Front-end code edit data
>>>
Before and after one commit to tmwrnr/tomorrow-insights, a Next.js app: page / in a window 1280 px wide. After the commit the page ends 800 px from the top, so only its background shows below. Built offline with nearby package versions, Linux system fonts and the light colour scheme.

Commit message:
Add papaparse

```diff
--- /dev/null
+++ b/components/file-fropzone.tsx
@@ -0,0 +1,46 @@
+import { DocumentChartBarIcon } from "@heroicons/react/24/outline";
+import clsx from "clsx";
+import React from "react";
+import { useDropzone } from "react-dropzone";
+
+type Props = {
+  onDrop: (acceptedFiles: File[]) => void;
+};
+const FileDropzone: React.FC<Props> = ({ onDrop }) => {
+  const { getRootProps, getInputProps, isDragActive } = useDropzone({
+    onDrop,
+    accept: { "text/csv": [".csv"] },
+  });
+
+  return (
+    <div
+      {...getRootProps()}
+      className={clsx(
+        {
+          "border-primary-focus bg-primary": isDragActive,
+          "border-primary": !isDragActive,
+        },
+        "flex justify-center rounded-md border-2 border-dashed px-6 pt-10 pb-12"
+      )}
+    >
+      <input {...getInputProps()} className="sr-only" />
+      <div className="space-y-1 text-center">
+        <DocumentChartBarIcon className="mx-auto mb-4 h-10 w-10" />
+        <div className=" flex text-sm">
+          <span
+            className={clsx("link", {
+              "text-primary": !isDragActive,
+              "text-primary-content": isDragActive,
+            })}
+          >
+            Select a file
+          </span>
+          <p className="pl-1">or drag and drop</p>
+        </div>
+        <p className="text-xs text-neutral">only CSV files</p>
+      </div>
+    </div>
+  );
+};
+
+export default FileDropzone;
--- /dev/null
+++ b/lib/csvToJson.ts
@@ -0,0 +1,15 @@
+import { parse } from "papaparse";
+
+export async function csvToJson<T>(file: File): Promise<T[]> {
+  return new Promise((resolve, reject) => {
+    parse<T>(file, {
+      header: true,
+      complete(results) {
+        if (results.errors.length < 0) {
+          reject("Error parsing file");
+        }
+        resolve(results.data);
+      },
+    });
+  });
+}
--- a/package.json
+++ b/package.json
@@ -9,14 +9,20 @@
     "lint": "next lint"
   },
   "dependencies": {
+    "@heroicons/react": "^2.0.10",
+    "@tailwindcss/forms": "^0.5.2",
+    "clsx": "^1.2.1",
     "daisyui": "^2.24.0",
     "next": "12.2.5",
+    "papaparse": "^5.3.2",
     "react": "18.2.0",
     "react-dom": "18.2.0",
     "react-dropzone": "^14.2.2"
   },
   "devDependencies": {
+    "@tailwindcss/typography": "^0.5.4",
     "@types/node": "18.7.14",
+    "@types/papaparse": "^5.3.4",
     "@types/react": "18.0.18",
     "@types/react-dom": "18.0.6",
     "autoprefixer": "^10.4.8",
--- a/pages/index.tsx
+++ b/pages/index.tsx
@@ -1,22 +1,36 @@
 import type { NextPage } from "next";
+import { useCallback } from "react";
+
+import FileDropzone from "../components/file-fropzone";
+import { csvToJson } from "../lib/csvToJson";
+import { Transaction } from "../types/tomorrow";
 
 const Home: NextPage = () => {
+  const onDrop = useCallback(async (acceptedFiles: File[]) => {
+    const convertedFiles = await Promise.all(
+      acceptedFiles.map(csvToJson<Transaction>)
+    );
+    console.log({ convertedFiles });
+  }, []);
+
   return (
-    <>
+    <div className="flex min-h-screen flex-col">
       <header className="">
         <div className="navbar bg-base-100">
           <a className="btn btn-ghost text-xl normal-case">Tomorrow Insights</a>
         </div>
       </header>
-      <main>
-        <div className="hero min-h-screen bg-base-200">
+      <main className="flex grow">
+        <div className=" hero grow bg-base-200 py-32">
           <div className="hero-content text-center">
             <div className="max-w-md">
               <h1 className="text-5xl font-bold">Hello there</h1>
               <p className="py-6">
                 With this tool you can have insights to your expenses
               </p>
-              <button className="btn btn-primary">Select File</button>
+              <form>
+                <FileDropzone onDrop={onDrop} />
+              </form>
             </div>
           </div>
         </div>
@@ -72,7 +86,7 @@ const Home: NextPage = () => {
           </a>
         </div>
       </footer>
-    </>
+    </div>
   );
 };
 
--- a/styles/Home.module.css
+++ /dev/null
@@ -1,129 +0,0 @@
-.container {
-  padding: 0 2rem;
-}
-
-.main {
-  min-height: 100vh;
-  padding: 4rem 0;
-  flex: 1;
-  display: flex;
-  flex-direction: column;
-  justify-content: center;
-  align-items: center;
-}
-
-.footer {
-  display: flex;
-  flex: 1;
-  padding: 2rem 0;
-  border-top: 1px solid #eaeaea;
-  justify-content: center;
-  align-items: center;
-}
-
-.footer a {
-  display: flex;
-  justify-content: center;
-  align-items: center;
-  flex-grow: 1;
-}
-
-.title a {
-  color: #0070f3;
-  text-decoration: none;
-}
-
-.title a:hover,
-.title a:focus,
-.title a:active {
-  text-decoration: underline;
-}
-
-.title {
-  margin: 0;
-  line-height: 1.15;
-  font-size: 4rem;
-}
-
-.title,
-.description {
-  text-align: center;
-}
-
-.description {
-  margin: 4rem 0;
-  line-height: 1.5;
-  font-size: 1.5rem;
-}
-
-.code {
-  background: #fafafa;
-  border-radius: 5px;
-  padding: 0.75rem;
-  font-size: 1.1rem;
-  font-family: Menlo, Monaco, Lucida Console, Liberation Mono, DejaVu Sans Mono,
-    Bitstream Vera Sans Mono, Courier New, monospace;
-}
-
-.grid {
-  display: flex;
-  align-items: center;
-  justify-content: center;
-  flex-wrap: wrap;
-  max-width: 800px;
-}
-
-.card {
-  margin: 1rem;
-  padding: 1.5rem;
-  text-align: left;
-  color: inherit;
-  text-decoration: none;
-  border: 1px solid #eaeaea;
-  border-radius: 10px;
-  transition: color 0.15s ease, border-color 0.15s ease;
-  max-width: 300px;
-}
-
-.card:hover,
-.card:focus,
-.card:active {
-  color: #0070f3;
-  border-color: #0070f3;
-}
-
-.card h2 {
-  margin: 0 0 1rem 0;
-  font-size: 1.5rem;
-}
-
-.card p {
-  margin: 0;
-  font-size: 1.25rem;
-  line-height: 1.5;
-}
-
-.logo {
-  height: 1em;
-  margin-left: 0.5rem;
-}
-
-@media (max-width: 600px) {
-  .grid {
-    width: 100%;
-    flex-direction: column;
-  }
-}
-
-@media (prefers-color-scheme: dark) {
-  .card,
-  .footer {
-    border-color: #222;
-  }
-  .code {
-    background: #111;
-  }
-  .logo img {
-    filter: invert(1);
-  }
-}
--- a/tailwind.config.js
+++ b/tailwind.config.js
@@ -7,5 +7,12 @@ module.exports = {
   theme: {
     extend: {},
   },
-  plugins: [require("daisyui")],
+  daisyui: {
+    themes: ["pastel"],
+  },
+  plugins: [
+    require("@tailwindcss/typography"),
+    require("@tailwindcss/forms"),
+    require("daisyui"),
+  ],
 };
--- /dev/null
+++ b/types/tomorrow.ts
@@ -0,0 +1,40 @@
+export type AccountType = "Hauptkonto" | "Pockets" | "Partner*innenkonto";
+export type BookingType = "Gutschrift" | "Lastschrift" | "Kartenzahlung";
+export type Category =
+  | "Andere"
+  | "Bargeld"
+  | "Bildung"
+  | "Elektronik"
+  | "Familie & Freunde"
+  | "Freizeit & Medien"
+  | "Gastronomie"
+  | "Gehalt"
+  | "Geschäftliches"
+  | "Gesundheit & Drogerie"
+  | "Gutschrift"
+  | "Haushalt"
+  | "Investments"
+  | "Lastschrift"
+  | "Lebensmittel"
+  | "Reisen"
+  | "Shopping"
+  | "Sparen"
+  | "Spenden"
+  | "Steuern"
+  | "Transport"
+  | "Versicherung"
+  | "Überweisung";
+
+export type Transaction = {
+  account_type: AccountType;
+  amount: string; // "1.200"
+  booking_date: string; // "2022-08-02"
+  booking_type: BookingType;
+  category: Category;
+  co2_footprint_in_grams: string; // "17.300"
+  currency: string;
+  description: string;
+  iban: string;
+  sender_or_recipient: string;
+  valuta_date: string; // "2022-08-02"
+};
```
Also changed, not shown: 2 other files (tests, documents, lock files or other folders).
<<<
>>>
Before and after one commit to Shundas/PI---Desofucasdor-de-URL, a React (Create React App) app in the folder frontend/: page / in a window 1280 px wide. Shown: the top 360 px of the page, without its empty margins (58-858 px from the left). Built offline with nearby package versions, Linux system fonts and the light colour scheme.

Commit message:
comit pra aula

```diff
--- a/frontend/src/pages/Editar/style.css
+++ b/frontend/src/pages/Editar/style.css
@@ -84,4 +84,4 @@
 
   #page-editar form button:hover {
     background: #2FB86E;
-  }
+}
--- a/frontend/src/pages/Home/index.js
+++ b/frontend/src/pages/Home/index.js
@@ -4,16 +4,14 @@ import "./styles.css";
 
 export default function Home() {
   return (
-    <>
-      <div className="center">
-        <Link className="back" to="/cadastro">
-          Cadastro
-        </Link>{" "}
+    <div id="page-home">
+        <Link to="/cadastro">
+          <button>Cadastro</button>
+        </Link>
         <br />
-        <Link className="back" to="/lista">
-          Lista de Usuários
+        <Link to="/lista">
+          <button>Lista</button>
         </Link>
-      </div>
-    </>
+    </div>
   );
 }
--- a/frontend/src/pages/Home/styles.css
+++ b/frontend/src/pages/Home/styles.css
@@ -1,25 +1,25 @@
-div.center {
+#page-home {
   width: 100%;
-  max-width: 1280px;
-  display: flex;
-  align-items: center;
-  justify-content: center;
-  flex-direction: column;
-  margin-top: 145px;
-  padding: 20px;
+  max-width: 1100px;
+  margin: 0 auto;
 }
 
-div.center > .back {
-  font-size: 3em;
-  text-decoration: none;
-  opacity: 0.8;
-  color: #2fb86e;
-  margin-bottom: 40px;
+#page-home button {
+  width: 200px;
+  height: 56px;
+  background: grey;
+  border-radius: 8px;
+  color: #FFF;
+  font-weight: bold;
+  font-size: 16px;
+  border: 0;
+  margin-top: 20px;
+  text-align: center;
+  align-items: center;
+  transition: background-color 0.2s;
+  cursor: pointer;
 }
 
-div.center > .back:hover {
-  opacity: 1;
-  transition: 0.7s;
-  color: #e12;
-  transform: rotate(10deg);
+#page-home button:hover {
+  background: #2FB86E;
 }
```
<<<
>>>
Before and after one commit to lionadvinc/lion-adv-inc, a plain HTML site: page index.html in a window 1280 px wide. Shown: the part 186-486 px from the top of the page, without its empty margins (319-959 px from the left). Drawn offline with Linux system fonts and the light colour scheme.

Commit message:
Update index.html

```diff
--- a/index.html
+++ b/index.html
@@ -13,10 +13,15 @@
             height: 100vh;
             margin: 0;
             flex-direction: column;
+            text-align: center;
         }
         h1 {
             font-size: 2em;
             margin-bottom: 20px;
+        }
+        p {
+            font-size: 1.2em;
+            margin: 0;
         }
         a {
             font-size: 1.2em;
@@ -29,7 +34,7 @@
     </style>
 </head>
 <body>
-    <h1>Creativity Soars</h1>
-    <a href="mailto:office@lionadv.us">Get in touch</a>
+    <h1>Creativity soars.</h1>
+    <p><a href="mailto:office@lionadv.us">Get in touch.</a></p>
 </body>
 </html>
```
<<<
What is the number of lines in the entries above that contain the word "header"? Answer with that number only.

3